Activity = In the entries below, spot each line with the word "after" and copy it.

Data under study =
★ ★ ★

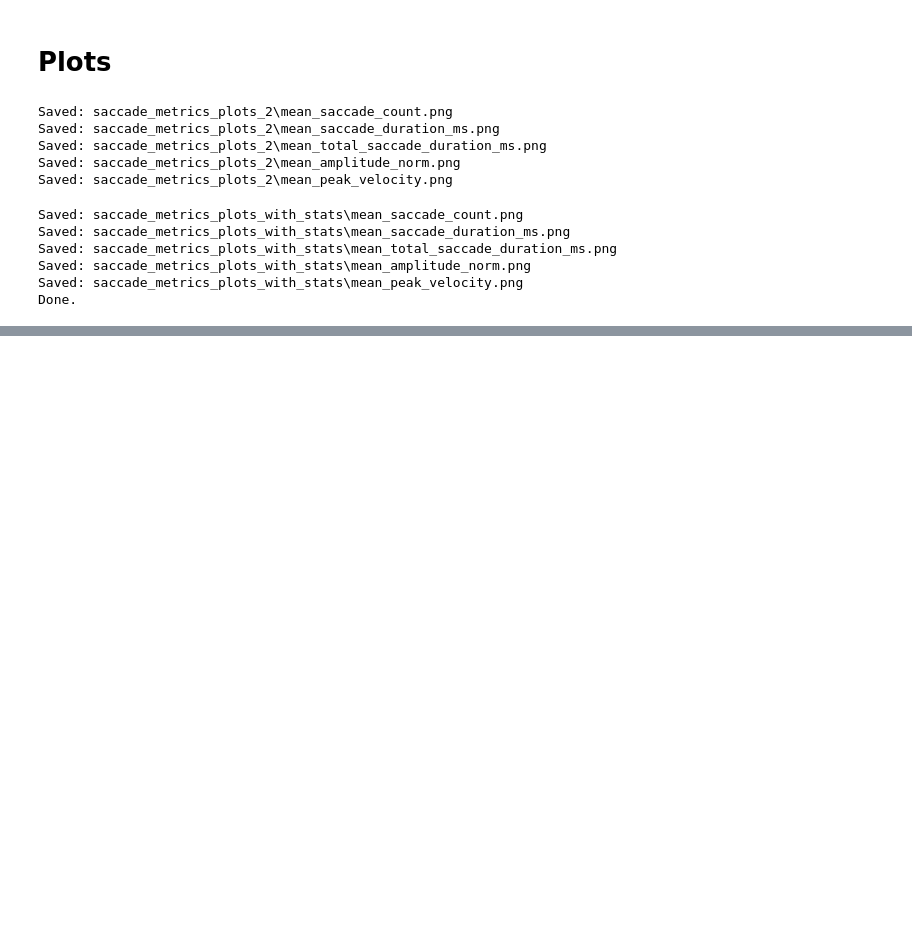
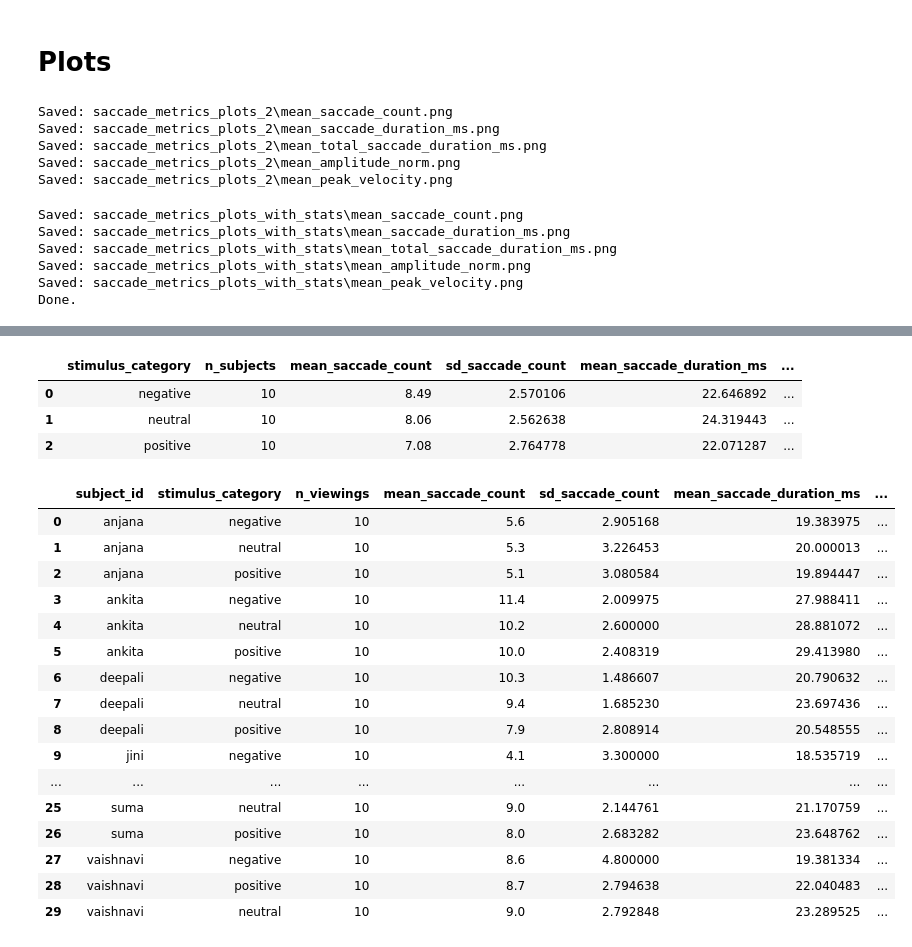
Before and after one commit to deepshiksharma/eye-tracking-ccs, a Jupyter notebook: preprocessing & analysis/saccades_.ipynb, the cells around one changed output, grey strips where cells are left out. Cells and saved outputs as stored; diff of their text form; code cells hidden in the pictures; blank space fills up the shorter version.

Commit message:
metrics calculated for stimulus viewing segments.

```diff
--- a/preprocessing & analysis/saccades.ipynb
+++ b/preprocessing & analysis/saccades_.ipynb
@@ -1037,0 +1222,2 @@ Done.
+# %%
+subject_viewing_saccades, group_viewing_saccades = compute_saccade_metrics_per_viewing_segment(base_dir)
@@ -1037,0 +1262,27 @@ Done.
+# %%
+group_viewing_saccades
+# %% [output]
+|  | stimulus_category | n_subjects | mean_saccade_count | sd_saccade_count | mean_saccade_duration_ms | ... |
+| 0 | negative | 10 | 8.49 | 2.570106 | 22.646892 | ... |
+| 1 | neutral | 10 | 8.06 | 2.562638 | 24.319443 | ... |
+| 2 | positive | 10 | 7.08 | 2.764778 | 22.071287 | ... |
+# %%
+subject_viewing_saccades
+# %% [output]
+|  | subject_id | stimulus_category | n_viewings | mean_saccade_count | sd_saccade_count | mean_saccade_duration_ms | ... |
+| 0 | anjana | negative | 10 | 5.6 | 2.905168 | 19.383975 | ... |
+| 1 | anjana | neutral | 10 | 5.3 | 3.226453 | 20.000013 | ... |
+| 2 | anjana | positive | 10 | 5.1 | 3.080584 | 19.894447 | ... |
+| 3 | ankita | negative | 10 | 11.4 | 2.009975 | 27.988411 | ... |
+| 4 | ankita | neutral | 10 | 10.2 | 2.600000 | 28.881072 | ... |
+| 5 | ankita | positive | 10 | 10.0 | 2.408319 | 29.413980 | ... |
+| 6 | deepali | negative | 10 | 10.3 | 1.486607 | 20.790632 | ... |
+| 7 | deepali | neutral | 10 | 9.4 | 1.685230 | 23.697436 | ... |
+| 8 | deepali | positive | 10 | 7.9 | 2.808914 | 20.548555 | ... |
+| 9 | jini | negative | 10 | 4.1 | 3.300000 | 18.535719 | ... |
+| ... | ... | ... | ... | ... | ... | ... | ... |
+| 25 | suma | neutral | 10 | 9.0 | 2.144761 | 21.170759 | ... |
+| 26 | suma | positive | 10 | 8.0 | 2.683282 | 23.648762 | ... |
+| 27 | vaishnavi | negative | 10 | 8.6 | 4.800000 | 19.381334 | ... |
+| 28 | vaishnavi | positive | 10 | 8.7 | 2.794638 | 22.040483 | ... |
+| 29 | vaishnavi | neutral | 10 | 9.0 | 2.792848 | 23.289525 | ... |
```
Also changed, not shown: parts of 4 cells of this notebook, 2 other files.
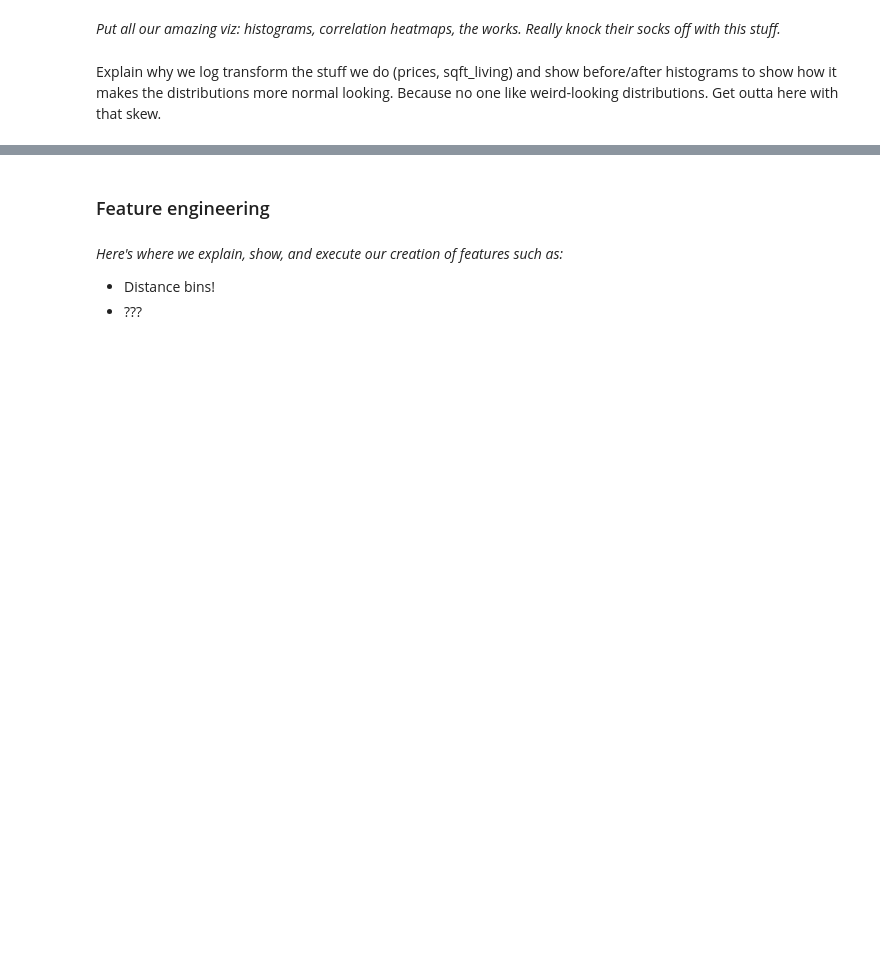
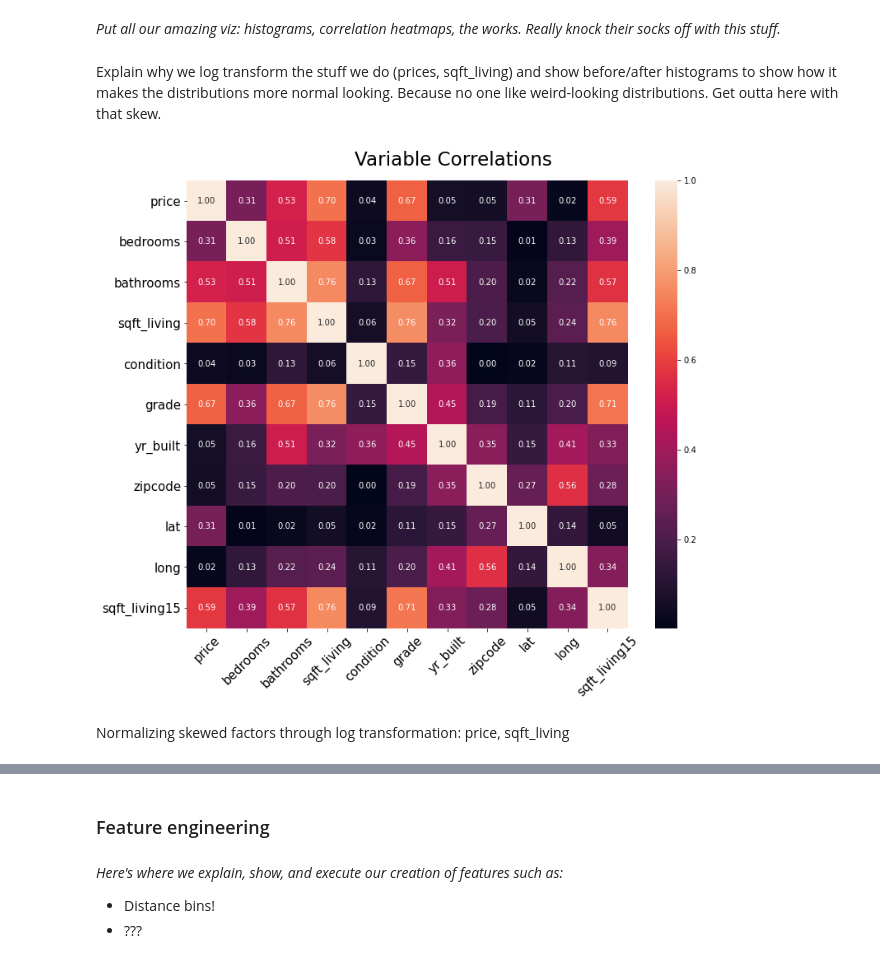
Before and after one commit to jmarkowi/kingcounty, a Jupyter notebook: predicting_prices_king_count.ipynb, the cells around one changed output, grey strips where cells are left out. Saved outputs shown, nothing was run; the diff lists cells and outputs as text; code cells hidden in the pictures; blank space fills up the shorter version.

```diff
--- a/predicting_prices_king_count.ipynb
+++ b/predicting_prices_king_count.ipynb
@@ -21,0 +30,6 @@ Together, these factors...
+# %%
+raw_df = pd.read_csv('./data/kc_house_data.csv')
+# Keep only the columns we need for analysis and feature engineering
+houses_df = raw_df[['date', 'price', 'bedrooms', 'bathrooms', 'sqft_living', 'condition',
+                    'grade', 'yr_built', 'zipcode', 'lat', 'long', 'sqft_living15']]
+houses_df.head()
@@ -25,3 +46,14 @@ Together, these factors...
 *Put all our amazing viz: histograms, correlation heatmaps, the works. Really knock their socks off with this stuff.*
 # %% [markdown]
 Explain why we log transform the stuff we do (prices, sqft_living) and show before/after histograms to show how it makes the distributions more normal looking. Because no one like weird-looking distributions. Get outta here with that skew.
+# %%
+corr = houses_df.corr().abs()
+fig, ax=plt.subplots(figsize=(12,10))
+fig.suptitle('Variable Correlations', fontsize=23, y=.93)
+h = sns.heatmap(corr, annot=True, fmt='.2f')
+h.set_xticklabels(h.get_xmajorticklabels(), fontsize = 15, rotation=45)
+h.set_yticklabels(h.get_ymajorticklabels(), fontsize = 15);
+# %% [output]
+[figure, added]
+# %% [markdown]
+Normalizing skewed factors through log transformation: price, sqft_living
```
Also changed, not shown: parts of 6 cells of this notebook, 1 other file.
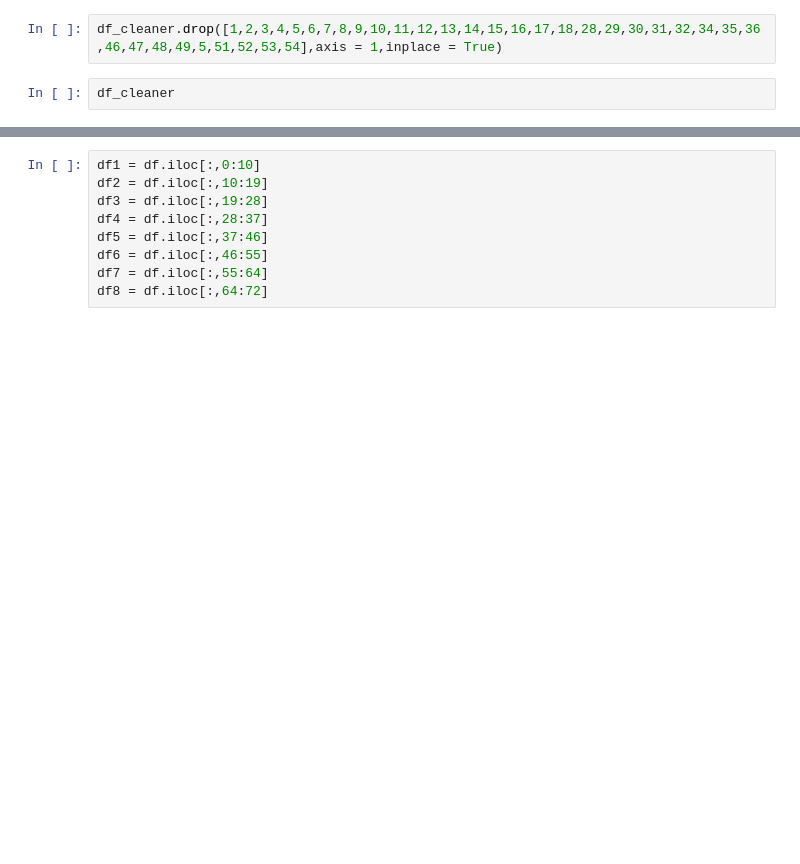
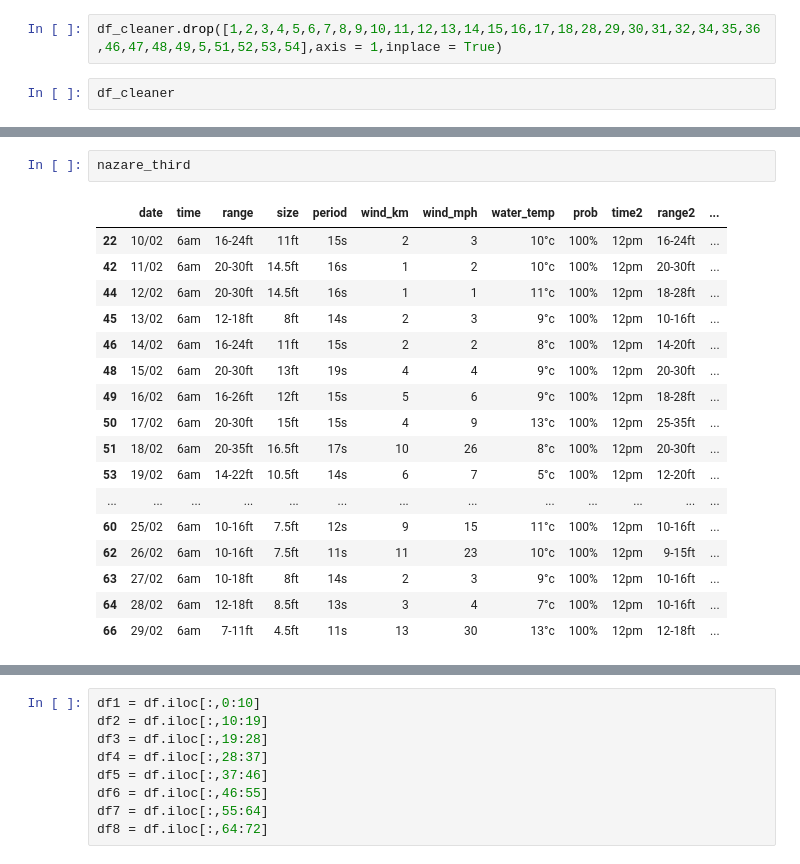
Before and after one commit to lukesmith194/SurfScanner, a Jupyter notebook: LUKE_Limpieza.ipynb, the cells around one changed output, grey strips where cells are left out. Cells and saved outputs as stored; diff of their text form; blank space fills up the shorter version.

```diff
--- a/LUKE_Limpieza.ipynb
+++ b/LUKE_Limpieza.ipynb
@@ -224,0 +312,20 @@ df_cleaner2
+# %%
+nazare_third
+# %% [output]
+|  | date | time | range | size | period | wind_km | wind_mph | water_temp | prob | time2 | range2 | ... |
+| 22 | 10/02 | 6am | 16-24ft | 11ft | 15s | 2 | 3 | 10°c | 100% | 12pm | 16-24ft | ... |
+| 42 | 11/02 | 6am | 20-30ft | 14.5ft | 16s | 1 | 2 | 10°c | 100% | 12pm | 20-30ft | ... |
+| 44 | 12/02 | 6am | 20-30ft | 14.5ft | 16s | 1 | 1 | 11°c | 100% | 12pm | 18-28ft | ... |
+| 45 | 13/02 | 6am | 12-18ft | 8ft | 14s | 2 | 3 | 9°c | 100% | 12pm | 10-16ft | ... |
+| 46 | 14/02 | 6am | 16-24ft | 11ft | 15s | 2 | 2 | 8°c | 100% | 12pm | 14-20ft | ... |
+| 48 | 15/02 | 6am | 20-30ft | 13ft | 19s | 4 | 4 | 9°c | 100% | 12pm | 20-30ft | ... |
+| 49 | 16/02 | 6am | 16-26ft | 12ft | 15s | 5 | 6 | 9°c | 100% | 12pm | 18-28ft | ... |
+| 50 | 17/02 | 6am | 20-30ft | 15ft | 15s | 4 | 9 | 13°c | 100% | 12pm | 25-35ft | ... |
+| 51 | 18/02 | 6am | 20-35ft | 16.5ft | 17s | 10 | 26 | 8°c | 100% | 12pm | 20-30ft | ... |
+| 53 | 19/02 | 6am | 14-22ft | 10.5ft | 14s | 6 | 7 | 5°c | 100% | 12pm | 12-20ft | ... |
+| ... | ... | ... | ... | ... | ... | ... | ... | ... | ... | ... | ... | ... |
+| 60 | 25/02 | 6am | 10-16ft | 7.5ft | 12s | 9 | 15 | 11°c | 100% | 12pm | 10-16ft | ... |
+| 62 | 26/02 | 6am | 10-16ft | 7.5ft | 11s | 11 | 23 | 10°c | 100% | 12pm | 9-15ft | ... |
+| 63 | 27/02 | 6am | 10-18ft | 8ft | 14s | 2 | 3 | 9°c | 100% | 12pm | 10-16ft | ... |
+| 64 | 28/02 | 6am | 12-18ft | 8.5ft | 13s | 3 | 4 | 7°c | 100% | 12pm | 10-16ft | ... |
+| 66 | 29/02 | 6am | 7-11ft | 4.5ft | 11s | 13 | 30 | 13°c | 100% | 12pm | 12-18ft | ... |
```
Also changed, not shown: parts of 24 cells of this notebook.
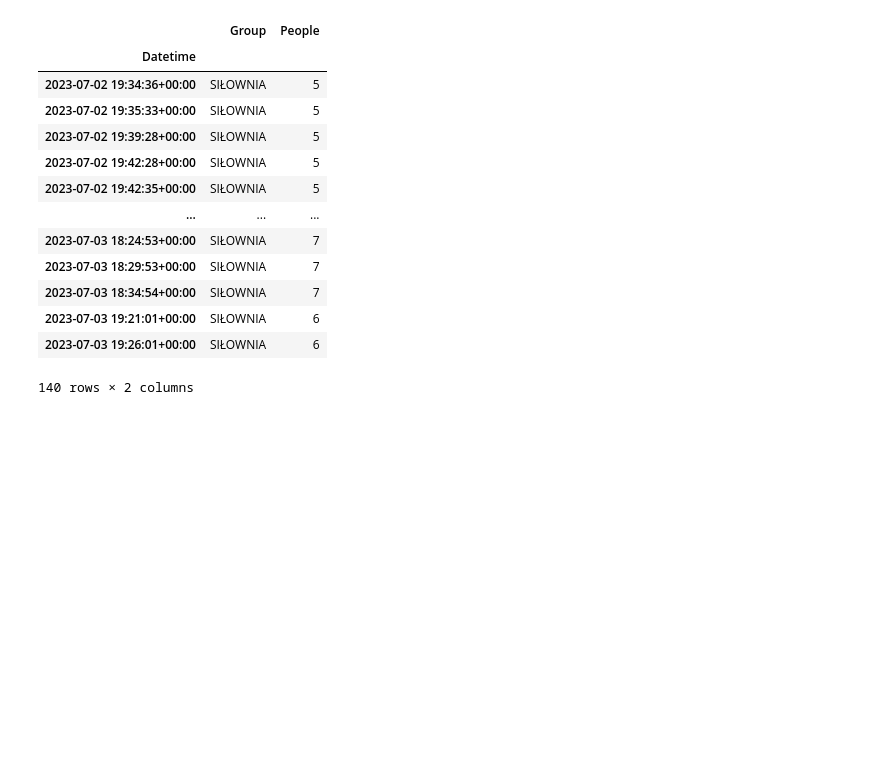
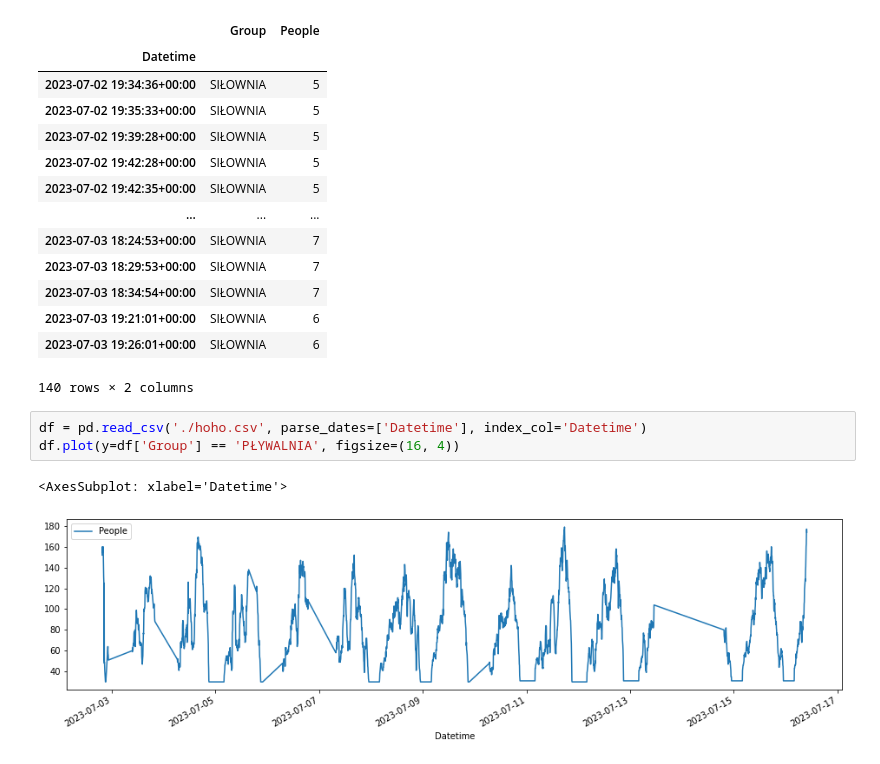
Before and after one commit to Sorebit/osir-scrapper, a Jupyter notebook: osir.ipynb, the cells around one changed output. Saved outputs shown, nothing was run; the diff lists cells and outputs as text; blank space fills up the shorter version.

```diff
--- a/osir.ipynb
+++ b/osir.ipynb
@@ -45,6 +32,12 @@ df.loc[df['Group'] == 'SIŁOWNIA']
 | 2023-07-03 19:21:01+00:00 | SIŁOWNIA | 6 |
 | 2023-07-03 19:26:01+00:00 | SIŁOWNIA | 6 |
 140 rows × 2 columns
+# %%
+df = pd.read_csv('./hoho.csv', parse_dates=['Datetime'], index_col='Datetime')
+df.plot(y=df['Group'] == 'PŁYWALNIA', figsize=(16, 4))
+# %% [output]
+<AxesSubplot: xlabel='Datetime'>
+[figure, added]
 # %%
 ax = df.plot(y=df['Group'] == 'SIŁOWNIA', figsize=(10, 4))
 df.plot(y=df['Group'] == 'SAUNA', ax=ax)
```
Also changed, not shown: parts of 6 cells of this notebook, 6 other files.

★ ★ ★

Result for this task =
Before and after one commit to deepshiksharma/eye-tracking-ccs, a Jupyter notebook: preprocessing & analysis/saccades_.ipynb, the cells around one changed output, grey strips where cells are left out. Cells and saved outputs as stored; diff of their text form; code cells hidden in the pictures; blank space fills up the shorter version.
Before and after one commit to jmarkowi/kingcounty, a Jupyter notebook: predicting_prices_king_count.ipynb, the cells around one changed output, grey strips where cells are left out. Saved outputs shown, nothing was run; the diff lists cells and outputs as text; code cells hidden in the pictures; blank space fills up the shorter version.
 Explain why we log transform the stuff we do (prices, sqft_living) and show before/after histograms to show how it makes the distributions more normal looking. Because no one like weird-looking distributions. Get outta here with that skew.
Before and after one commit to lukesmith194/SurfScanner, a Jupyter notebook: LUKE_Limpieza.ipynb, the cells around one changed output, grey strips where cells are left out. Cells and saved outputs as stored; diff of their text form; blank space fills up the shorter version.
Before and after one commit to Sorebit/osir-scrapper, a Jupyter notebook: osir.ipynb, the cells around one changed output. Saved outputs shown, nothing was run; the diff lists cells and outputs as text; blank space fills up the shorter version.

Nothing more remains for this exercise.